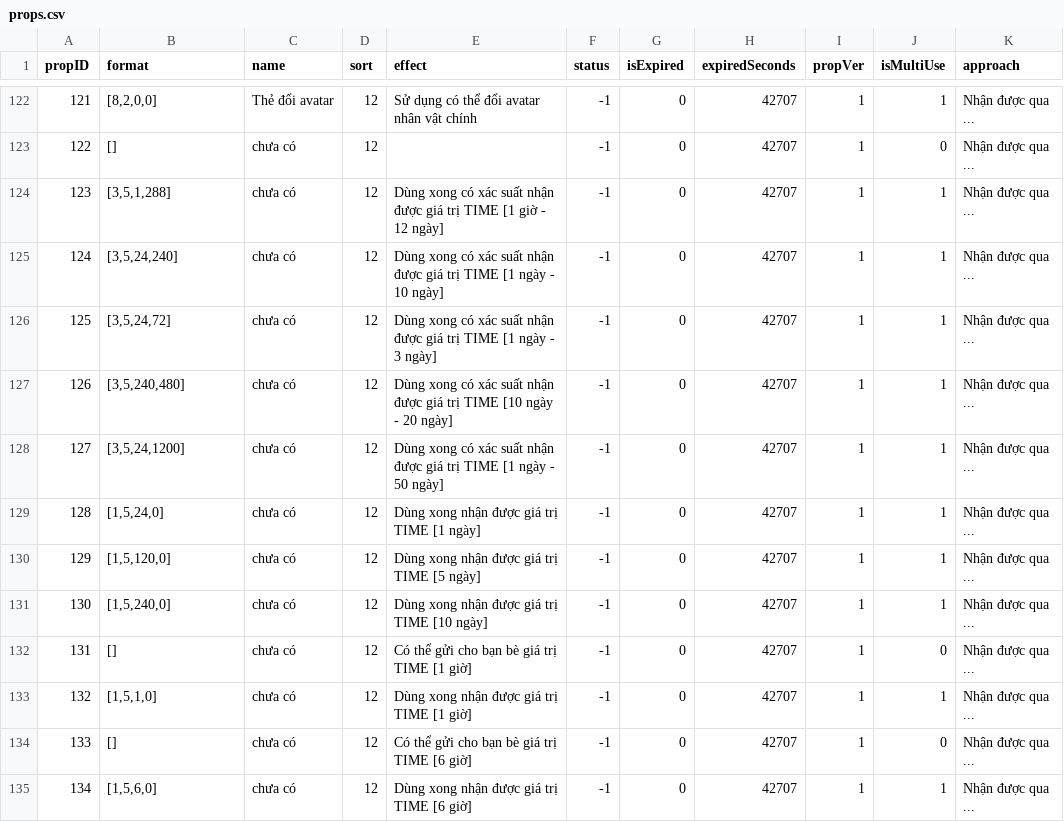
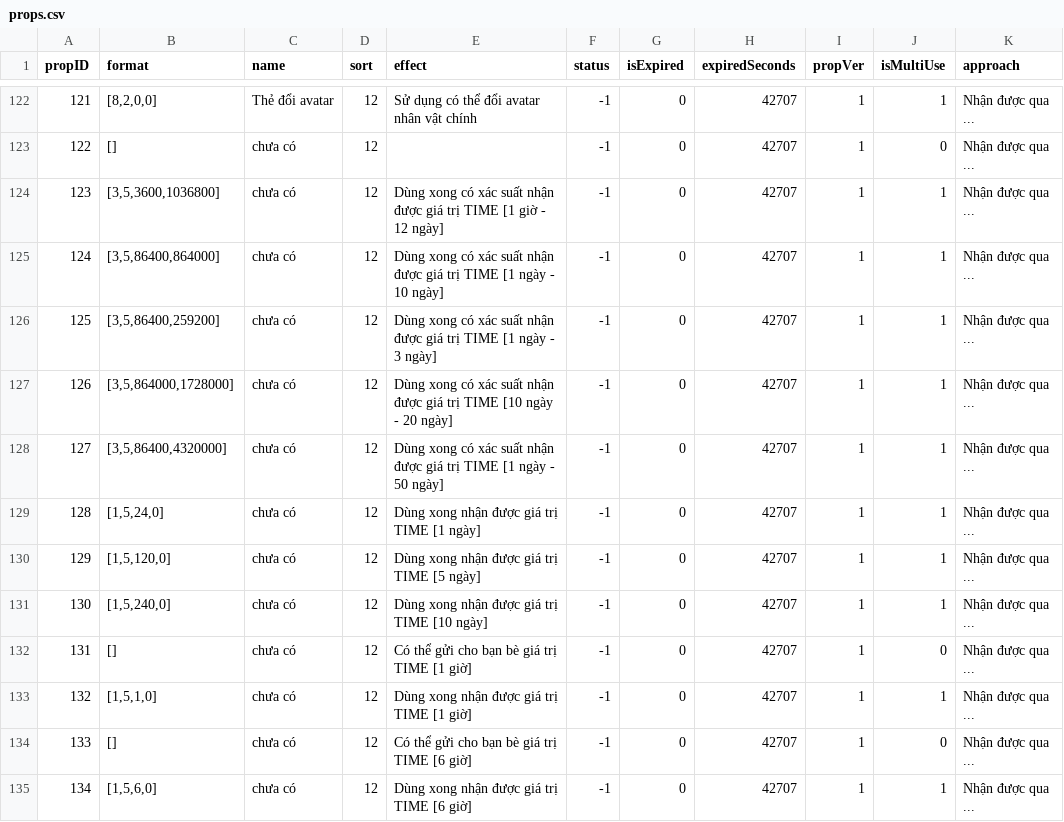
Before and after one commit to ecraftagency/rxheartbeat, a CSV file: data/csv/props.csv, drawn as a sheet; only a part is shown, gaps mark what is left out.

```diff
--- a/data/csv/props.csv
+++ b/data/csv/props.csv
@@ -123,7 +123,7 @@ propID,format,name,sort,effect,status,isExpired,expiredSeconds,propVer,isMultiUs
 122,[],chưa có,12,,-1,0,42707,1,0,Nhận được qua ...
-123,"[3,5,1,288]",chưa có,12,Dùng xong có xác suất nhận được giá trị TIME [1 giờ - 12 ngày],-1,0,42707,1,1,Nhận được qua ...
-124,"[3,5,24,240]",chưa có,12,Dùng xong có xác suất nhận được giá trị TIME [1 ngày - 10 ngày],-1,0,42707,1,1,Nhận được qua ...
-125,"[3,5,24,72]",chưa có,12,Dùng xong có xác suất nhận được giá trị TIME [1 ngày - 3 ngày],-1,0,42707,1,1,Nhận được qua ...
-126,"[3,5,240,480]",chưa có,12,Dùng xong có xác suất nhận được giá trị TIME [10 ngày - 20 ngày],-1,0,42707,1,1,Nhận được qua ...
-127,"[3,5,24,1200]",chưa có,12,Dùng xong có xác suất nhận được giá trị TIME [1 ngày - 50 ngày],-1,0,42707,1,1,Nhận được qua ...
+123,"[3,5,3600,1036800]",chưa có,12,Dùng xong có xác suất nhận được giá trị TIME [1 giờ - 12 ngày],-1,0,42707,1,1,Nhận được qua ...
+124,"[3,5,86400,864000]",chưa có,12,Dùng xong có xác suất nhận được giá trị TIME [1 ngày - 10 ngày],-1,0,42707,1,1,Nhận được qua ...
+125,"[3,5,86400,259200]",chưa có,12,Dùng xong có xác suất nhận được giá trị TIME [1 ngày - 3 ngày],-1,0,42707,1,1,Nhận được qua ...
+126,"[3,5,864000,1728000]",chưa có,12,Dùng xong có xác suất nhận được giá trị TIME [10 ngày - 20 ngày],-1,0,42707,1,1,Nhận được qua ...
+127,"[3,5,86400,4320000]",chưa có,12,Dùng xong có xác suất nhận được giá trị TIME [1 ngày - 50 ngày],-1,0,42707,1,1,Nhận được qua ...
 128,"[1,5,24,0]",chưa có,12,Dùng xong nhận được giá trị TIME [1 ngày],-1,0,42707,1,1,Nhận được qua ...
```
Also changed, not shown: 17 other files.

------------------------------------------------------------------------

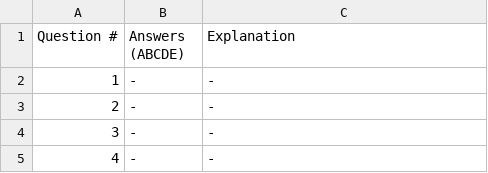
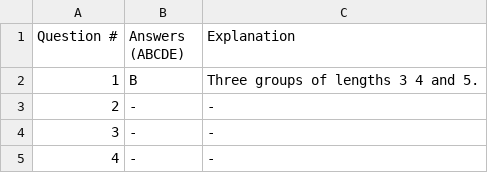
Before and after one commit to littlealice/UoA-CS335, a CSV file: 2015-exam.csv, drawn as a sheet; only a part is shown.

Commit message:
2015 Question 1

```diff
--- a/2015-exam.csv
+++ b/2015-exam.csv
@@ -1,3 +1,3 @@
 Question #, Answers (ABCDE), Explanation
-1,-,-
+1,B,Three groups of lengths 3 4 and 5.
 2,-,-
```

------------------------------------------------------------------------

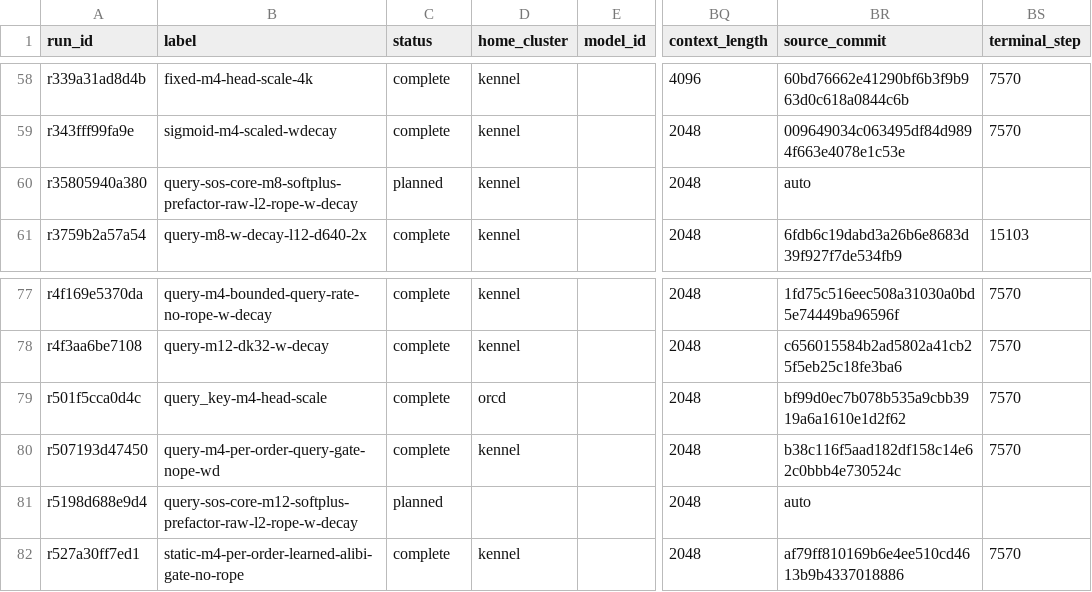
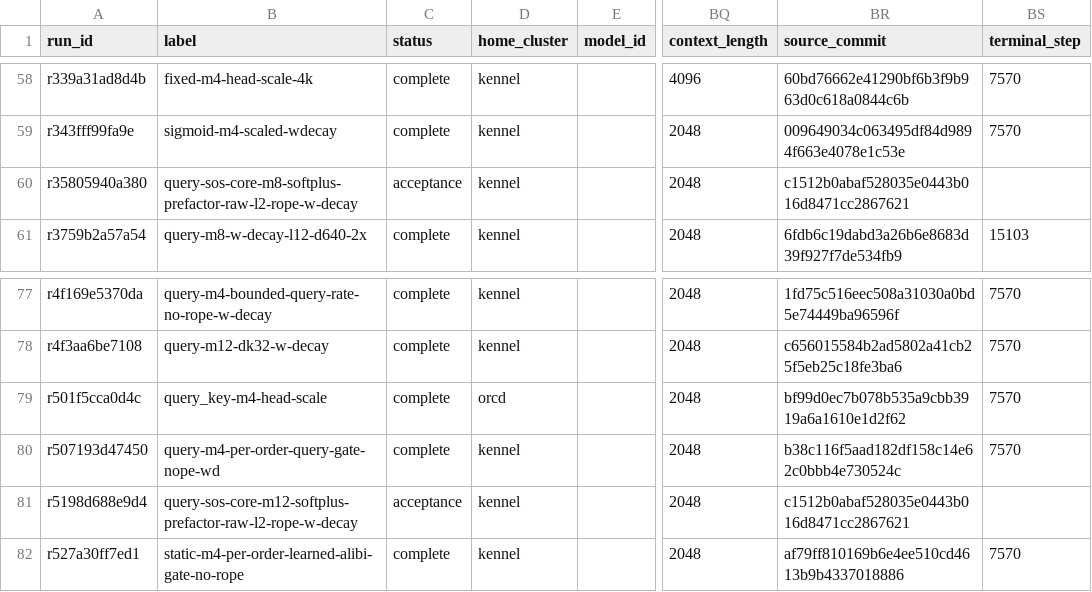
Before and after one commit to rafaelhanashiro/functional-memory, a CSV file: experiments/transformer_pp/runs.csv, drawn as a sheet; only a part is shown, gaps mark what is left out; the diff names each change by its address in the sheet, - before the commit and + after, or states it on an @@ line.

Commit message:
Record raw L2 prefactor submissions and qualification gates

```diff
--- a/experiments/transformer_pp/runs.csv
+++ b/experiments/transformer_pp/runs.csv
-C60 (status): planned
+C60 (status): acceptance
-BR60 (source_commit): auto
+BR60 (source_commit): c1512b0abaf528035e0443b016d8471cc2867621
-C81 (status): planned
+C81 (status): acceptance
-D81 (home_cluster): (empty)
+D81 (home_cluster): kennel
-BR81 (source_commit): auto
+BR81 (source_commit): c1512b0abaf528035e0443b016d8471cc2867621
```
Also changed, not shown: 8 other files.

------------------------------------------------------------------------

■ **Task instructions**: Only one thing belongs in the answer: the number of lines of the data that contain the string "Question".

■ **Answer to the exercise**: 2